- Task directions -
Write out each line of the entries below that holds the word "shown".

─── Record set ───

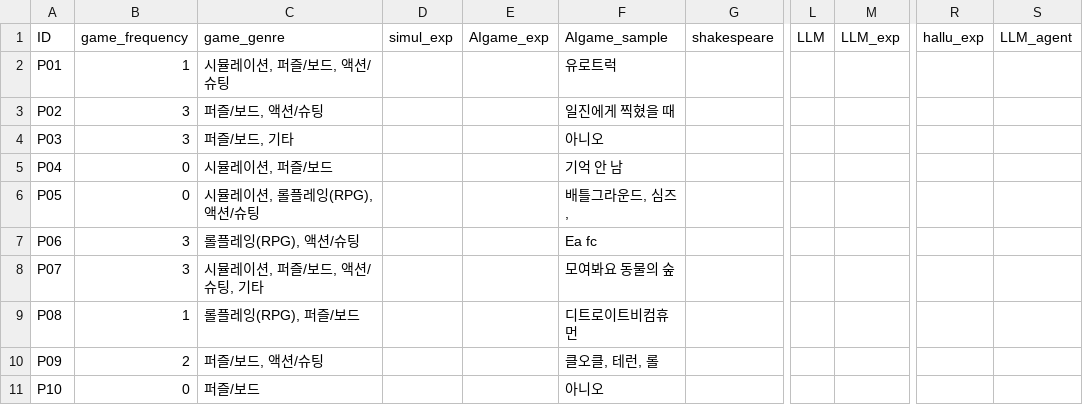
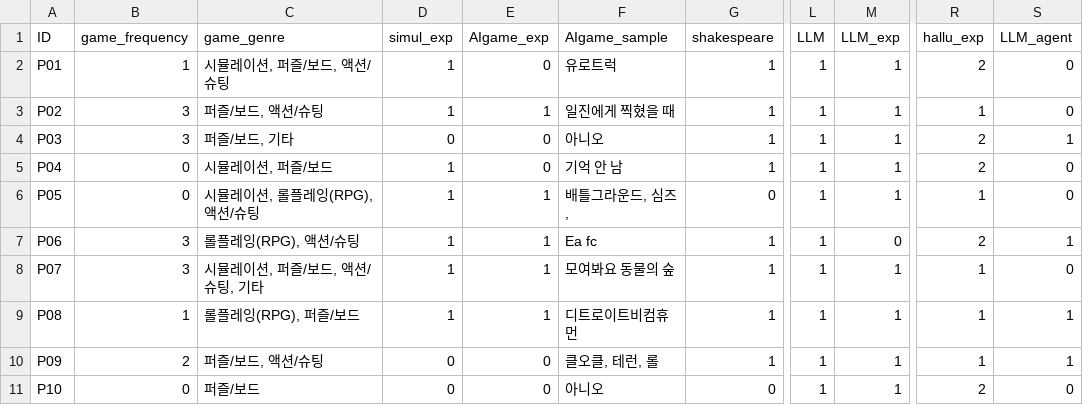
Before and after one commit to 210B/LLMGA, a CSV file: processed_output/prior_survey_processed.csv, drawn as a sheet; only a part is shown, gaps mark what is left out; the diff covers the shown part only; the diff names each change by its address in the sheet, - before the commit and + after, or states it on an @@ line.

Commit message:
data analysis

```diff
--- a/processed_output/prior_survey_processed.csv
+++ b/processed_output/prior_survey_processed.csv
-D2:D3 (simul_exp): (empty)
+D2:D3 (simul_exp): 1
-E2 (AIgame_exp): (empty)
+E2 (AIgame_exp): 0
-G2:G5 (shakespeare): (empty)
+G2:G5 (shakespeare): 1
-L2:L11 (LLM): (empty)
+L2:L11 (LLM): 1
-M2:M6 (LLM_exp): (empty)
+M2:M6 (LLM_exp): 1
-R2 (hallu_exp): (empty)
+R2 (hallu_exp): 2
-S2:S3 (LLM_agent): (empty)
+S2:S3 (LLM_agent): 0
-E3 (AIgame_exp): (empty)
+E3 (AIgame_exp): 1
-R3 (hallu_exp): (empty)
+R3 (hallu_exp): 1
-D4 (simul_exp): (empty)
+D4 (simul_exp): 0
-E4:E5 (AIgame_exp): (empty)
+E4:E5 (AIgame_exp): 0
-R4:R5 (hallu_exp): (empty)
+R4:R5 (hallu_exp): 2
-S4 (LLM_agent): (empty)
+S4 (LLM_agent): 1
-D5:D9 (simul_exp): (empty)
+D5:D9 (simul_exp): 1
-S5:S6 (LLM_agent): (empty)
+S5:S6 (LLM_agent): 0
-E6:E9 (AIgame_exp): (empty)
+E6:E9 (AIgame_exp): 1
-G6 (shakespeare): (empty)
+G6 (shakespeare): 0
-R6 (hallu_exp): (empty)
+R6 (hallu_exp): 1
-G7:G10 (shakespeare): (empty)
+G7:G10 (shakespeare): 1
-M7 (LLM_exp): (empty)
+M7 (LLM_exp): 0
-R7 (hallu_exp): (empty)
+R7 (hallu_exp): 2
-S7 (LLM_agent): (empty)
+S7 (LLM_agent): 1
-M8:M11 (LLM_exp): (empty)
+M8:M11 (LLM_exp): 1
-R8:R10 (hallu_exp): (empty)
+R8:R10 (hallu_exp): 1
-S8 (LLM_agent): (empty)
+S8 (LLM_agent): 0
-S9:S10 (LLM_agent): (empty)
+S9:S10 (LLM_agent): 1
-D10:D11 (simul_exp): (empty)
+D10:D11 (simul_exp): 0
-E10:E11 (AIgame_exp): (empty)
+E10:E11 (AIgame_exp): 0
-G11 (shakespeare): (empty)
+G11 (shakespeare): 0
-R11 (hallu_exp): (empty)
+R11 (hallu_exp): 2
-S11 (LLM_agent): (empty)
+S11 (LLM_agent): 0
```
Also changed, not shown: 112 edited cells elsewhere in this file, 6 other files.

───

- Answer to this task -
Before and after one commit to 210B/LLMGA, a CSV file: processed_output/prior_survey_processed.csv, drawn as a sheet; only a part is shown, gaps mark what is left out; the diff covers the shown part only; the diff names each change by its address in the sheet, - before the commit and + after, or states it on an @@ line.
Also changed, not shown: 112 edited cells elsewhere in this file, 6 other files.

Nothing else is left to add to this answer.